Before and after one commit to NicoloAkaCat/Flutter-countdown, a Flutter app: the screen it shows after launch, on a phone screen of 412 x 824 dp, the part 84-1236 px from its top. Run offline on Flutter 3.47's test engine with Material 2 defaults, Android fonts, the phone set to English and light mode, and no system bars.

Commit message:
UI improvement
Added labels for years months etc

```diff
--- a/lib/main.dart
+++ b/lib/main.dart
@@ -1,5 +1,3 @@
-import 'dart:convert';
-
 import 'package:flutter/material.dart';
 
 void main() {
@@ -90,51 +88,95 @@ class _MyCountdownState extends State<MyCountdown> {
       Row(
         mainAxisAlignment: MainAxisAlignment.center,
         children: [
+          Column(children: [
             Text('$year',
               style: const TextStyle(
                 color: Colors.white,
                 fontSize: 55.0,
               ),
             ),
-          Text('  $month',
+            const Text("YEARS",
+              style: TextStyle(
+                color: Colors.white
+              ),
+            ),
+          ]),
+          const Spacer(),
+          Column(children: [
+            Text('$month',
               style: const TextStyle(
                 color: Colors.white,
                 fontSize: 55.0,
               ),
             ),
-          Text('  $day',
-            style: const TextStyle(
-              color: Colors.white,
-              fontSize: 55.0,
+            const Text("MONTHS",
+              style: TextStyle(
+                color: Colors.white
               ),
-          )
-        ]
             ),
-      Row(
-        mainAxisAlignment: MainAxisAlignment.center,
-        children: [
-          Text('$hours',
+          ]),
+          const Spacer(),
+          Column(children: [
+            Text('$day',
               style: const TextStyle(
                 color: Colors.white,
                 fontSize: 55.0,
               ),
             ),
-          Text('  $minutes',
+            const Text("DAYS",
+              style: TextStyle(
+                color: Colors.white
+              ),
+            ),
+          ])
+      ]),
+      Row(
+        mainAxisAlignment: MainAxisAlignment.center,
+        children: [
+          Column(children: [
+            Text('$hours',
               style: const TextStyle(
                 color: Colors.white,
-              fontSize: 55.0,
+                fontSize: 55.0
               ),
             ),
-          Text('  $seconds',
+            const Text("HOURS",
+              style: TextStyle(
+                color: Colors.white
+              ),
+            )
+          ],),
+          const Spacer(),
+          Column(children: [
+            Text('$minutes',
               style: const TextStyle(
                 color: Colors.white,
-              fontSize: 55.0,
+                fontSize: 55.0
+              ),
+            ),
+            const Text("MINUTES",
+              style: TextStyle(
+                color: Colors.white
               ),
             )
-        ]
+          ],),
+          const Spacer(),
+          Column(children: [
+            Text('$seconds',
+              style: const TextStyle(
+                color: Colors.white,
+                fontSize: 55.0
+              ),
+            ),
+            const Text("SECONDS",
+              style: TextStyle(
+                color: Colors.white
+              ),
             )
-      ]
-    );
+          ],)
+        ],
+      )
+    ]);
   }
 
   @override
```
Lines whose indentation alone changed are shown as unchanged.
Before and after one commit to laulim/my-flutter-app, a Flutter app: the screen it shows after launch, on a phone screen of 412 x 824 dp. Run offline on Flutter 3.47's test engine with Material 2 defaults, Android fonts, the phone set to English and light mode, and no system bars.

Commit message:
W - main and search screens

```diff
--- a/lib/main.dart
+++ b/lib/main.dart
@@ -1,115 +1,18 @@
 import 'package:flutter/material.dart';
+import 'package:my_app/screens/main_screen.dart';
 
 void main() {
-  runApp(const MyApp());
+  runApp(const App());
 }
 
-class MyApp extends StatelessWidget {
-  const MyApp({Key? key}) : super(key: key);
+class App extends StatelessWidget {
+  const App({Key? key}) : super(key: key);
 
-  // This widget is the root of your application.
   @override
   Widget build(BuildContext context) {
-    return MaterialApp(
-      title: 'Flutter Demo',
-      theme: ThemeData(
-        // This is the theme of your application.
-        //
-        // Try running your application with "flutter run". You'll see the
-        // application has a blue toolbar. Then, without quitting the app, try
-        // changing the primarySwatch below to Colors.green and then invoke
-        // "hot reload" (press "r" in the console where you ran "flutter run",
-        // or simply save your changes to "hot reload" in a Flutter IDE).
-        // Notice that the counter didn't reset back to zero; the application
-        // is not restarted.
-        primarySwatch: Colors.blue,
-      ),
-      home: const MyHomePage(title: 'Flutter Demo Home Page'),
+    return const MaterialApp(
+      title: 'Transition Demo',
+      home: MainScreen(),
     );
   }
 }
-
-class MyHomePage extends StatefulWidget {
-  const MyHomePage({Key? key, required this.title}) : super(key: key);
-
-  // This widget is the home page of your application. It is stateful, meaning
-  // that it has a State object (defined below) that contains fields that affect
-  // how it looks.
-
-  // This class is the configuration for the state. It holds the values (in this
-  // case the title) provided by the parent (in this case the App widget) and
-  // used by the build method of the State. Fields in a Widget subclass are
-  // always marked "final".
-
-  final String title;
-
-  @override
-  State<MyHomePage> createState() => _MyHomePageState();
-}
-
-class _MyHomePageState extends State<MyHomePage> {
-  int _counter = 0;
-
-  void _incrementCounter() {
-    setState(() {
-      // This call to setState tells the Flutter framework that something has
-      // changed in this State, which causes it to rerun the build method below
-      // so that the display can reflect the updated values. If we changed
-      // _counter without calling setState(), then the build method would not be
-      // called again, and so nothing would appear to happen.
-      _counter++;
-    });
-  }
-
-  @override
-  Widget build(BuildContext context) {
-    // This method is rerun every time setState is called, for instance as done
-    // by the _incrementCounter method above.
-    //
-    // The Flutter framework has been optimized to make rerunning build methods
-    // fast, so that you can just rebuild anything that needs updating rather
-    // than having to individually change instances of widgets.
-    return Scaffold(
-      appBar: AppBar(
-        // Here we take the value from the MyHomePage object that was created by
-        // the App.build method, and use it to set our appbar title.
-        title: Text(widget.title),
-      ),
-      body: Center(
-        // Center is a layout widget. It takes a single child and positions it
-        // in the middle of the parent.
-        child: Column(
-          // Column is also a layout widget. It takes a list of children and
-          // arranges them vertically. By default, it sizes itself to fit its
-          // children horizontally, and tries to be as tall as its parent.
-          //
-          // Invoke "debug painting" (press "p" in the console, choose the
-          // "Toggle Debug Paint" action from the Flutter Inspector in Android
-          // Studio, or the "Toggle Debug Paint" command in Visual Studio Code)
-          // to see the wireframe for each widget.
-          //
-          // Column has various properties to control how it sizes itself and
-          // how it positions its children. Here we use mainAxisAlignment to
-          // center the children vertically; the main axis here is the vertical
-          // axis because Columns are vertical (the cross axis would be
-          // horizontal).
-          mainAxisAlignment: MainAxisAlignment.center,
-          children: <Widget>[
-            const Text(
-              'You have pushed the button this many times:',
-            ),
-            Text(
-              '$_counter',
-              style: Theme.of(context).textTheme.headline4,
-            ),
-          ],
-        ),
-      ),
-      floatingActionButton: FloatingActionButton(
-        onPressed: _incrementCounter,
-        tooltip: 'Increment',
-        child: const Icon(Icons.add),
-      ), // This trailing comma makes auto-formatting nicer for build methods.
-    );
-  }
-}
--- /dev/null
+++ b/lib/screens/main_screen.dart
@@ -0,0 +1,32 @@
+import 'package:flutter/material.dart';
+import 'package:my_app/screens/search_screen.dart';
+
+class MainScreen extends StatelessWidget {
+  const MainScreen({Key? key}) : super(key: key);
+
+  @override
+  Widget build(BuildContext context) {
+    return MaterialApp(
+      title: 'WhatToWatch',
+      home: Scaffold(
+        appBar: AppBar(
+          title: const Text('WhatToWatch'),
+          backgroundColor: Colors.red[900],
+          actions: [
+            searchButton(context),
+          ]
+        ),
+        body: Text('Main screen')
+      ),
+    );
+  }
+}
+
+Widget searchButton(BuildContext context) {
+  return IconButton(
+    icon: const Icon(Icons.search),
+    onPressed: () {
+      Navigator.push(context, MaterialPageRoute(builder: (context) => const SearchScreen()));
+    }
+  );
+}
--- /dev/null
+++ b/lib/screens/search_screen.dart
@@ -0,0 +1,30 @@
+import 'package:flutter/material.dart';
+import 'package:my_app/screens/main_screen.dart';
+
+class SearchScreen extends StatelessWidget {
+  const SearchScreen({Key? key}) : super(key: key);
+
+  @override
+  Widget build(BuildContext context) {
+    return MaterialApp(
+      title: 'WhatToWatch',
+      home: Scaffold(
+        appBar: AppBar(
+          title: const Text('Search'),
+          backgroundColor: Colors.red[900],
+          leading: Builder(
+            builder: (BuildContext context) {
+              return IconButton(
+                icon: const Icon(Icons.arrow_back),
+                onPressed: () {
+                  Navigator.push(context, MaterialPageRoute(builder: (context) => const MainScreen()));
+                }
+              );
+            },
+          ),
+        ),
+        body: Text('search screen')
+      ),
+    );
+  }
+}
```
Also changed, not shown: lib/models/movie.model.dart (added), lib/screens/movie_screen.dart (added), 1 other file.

- - -

* **The problem**:
Lines that hold "Demo" are the ones to copy, so pick each out from the data.

* **Response area**:
-      title: 'Flutter Demo',
-      home: const MyHomePage(title: 'Flutter Demo Home Page'),
+      title: 'Transition Demo',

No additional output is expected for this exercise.